▸ **Problem requirements**
Your answer should consist of the lines below that hold the word "height".

Stored data
++++++++
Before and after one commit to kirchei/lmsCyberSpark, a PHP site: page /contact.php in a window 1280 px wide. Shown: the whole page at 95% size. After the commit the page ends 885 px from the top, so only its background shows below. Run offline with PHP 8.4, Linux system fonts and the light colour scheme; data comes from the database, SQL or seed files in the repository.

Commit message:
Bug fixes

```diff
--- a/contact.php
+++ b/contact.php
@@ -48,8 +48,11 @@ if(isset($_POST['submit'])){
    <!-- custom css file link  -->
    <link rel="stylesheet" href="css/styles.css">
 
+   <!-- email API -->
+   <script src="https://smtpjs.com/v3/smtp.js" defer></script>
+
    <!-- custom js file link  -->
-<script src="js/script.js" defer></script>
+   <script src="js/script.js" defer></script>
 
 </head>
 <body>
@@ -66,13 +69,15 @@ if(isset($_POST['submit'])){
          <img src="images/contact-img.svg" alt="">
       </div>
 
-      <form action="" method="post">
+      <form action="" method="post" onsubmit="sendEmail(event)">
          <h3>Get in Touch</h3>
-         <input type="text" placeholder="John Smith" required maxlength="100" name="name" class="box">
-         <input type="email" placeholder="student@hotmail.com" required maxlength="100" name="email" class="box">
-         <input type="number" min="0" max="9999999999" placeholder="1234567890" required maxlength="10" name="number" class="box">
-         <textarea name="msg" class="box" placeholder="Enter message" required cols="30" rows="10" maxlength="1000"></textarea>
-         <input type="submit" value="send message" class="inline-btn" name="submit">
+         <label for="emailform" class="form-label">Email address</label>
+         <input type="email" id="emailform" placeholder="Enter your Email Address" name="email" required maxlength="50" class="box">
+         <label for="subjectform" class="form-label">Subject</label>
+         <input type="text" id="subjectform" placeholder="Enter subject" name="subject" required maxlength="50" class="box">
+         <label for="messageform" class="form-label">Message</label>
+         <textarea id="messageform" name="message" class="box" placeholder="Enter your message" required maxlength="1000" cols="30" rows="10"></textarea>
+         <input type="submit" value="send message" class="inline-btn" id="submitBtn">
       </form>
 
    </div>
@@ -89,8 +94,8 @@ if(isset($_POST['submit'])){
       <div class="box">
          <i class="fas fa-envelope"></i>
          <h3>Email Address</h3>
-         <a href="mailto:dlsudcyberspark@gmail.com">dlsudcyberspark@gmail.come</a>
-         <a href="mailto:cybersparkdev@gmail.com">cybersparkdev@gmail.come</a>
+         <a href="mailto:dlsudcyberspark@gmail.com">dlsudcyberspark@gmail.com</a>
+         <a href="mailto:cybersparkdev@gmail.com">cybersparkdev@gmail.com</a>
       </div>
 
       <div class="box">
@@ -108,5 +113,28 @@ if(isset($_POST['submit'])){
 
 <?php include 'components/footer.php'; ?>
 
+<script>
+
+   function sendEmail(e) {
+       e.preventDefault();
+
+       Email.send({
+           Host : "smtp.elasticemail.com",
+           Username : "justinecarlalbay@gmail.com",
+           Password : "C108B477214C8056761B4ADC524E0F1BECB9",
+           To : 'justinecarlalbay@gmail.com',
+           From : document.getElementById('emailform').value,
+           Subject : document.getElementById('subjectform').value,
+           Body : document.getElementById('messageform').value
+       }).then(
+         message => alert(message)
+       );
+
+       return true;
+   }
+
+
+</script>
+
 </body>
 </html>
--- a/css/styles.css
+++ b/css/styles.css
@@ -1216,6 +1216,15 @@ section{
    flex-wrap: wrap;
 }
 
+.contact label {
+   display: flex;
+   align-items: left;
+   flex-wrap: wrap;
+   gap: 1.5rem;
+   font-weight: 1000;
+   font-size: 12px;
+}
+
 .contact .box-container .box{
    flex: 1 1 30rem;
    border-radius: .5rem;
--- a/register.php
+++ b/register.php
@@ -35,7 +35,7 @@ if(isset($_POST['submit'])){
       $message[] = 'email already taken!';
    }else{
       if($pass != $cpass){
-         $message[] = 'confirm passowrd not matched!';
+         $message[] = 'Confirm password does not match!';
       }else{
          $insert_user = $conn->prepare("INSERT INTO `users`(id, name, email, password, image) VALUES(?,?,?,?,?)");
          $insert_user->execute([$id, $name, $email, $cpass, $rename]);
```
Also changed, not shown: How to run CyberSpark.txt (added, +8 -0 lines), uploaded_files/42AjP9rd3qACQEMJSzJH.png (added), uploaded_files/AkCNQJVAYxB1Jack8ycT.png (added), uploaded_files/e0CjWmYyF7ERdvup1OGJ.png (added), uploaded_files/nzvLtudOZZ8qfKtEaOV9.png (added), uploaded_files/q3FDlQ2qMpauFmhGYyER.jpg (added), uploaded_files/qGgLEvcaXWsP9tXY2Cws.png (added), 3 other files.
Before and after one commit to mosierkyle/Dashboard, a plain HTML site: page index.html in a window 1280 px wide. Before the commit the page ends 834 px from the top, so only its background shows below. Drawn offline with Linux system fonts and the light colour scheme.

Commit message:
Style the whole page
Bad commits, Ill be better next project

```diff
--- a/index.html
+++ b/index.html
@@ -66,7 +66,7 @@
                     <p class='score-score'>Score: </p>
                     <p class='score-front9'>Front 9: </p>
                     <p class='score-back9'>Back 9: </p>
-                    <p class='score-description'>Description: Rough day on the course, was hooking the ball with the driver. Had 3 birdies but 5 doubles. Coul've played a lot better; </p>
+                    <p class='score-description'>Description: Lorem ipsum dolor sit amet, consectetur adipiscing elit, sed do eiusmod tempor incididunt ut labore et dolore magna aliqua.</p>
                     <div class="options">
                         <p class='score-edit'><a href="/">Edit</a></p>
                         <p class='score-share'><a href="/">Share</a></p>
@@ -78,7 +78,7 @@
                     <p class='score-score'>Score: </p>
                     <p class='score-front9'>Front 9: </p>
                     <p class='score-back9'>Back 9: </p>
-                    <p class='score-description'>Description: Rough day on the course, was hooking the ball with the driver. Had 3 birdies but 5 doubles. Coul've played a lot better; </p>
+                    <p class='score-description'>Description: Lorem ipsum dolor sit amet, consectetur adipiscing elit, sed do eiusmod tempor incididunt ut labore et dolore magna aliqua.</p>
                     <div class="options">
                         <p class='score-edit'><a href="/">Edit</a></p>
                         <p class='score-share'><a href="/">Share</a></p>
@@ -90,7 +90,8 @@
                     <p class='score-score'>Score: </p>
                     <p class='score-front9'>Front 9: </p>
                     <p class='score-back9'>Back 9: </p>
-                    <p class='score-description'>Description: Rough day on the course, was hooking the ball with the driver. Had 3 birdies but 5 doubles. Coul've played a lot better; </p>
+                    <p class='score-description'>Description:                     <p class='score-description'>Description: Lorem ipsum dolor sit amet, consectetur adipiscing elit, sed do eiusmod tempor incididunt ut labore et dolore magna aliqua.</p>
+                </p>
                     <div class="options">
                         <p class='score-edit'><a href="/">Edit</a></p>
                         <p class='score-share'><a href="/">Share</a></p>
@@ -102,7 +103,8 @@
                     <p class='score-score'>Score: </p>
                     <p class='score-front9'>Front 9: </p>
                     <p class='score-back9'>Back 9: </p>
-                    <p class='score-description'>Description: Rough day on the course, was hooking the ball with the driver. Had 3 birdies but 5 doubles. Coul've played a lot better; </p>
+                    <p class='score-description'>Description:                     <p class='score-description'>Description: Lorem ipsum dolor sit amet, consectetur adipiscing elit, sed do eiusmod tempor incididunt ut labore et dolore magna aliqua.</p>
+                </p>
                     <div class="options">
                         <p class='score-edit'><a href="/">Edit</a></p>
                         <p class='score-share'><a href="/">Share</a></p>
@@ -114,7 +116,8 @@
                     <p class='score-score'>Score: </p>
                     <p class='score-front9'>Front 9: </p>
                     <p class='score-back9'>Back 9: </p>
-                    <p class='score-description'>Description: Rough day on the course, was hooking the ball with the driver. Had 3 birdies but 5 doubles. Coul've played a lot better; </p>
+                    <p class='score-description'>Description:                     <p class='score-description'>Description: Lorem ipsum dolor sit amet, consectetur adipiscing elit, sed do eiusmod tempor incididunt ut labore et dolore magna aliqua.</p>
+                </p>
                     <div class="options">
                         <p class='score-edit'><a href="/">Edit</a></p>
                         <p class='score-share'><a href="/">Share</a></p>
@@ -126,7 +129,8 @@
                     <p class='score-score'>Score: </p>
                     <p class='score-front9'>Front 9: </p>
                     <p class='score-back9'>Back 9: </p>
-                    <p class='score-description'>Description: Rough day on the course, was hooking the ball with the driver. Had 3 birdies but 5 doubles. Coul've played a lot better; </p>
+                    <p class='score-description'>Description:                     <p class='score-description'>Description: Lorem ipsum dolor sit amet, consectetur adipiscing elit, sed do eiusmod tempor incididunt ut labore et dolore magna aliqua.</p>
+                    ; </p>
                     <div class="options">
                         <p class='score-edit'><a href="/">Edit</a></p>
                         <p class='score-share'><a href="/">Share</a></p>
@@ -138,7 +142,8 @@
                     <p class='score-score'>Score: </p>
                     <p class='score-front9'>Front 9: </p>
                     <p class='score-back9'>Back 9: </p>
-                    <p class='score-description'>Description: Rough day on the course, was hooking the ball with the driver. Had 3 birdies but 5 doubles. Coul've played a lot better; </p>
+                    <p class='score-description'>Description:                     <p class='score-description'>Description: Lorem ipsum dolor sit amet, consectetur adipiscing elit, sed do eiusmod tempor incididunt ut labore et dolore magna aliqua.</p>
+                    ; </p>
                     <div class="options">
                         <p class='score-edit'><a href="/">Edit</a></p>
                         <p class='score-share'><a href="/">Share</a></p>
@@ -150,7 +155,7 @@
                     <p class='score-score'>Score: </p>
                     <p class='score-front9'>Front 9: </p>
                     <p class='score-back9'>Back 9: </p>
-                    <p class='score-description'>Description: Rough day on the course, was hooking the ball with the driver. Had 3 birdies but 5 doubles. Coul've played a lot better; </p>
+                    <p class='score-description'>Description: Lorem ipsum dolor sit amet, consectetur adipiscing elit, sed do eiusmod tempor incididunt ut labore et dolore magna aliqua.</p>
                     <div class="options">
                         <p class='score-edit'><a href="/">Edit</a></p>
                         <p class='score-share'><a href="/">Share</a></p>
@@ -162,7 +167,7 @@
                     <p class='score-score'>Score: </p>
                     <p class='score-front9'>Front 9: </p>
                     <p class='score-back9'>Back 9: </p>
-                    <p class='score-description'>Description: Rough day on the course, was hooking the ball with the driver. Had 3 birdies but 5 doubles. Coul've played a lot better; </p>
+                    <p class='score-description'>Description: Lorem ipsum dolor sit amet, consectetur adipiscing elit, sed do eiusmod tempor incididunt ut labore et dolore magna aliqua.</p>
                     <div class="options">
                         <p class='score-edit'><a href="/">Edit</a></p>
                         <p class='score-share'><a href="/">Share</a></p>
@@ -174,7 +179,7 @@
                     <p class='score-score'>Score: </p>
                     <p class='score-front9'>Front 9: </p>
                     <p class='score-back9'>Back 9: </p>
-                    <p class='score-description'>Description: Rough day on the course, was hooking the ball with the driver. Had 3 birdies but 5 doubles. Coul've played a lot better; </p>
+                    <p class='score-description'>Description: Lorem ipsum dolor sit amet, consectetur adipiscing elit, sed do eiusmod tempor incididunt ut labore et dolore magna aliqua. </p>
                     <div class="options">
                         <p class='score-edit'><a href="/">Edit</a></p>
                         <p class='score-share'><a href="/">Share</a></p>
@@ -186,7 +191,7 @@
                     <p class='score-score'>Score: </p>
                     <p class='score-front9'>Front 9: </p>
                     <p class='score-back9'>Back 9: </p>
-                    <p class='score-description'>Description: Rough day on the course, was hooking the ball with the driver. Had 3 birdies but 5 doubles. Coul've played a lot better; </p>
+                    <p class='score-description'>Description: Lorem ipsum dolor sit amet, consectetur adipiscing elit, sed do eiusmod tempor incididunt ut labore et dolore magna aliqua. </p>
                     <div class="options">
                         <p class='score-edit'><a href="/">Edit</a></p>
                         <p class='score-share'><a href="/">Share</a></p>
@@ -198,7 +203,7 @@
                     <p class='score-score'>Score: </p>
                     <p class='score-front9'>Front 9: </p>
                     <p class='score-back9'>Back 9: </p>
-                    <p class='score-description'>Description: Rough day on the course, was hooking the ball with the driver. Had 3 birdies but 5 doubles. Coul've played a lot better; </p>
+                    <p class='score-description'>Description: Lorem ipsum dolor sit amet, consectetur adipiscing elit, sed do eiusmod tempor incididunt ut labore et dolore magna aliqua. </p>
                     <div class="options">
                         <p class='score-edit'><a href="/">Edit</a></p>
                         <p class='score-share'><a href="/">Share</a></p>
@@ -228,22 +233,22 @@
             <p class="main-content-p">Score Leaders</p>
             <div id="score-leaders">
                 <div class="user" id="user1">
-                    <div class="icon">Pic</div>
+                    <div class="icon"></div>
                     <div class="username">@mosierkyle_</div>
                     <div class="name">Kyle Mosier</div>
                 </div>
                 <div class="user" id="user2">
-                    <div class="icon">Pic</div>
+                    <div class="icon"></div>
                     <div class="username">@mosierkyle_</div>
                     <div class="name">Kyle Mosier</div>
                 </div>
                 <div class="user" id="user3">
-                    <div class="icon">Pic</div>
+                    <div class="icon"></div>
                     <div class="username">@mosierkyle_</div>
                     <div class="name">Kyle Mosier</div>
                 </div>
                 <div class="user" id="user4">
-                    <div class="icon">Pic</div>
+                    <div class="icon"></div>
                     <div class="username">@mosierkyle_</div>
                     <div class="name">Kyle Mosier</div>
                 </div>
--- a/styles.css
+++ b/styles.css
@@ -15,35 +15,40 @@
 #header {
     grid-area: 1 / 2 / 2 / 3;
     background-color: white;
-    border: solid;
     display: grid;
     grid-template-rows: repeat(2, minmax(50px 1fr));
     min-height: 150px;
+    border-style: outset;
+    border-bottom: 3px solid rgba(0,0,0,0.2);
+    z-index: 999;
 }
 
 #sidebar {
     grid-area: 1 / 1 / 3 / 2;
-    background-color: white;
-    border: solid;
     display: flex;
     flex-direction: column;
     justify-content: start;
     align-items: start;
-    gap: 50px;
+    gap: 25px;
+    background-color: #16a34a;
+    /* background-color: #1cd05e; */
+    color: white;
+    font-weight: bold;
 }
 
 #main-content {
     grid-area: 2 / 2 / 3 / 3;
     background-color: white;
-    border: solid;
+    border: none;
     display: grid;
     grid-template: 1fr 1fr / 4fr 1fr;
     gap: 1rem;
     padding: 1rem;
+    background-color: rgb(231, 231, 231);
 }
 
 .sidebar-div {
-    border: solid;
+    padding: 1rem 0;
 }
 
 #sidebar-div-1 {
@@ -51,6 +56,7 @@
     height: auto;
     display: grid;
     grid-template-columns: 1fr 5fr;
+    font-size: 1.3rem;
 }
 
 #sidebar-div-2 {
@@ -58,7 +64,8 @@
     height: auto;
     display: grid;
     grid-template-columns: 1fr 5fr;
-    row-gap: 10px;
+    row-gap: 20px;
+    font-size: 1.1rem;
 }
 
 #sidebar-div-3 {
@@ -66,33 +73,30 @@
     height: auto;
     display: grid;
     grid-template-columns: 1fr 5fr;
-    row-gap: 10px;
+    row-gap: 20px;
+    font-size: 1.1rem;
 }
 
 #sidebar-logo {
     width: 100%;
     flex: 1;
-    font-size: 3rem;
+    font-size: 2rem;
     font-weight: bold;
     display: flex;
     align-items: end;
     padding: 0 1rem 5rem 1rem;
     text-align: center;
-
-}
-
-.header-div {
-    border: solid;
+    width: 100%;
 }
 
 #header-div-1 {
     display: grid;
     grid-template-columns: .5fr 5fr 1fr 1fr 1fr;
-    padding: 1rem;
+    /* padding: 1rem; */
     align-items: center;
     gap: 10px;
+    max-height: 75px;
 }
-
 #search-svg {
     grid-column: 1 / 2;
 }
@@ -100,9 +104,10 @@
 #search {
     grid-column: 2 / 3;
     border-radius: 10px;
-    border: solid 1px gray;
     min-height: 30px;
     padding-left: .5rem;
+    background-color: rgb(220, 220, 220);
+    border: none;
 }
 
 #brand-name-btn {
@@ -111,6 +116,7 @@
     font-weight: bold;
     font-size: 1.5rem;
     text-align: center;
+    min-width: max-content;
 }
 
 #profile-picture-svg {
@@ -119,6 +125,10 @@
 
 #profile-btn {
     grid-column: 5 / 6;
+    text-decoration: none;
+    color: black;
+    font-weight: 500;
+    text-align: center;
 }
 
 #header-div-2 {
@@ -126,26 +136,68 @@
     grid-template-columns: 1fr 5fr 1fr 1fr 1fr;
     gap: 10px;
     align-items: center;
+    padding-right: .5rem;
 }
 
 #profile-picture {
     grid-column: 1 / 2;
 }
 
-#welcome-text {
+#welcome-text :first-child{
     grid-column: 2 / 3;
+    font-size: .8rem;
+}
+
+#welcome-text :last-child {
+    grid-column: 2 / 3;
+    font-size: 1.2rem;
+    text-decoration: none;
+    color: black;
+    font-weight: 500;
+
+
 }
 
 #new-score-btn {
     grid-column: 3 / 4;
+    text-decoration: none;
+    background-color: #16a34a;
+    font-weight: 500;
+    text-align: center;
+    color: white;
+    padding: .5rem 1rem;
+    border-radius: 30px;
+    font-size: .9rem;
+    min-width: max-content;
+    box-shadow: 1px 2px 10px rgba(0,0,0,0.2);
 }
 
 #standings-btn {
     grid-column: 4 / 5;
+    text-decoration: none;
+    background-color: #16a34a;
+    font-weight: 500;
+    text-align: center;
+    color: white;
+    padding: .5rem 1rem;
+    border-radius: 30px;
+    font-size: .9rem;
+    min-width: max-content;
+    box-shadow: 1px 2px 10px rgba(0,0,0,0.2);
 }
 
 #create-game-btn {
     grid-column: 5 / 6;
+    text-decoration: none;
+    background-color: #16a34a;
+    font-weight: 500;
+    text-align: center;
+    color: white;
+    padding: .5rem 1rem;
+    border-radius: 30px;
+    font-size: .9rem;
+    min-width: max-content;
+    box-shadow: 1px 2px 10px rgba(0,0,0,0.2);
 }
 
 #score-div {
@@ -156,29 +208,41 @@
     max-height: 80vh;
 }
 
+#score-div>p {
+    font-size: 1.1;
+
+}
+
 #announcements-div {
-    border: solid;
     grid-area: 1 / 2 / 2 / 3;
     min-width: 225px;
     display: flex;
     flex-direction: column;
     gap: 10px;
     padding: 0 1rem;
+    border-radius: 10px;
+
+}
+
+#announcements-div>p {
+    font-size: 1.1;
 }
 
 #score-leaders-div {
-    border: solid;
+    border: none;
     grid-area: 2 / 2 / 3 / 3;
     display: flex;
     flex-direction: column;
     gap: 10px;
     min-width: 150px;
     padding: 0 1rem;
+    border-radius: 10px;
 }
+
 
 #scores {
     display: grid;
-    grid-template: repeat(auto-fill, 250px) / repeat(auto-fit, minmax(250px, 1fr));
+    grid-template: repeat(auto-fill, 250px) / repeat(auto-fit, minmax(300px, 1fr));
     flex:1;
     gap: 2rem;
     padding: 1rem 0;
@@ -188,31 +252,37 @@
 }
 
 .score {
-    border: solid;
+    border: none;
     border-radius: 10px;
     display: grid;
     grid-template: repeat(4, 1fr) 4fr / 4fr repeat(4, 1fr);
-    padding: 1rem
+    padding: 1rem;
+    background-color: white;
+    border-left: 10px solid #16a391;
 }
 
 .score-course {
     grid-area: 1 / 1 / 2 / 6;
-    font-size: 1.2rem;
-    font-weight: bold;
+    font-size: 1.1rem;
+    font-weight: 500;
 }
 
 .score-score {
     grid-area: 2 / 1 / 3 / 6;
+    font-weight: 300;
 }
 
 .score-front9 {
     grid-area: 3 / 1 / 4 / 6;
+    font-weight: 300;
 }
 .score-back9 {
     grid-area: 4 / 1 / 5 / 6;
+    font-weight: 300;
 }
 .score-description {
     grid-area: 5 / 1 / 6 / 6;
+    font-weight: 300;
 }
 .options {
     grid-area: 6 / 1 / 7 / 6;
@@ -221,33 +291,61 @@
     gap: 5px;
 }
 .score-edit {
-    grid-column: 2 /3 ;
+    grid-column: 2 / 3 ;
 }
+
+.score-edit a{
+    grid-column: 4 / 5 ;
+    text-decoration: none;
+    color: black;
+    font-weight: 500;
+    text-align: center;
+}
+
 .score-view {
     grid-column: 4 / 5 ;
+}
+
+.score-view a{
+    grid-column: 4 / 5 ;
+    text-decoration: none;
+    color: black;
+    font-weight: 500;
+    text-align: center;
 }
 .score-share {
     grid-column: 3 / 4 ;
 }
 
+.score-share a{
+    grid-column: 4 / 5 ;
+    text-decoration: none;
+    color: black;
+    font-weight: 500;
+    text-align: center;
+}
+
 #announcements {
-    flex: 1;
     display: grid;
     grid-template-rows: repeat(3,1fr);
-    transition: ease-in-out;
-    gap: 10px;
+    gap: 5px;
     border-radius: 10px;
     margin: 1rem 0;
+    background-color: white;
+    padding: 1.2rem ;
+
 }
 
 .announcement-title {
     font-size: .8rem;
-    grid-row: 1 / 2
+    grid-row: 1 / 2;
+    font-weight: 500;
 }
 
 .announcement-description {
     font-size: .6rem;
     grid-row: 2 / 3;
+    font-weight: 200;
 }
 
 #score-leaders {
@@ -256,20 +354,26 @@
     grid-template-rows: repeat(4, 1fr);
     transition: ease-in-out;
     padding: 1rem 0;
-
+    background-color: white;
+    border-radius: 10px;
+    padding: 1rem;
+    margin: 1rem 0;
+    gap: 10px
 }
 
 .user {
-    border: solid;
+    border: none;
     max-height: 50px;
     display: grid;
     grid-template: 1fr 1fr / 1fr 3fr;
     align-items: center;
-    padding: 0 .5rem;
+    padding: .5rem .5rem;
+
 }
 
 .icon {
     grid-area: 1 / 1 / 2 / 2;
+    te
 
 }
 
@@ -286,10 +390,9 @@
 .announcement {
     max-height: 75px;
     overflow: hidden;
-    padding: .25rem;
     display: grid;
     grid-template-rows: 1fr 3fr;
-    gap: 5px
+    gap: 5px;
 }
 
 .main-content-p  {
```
++++++++
▸ **Answer to the exercise**
     min-height: 150px;
     height: auto;
     height: auto;
     height: auto;
+    max-height: 75px;
     min-height: 30px;
     max-height: 80vh;
     max-height: 50px;
     max-height: 75px;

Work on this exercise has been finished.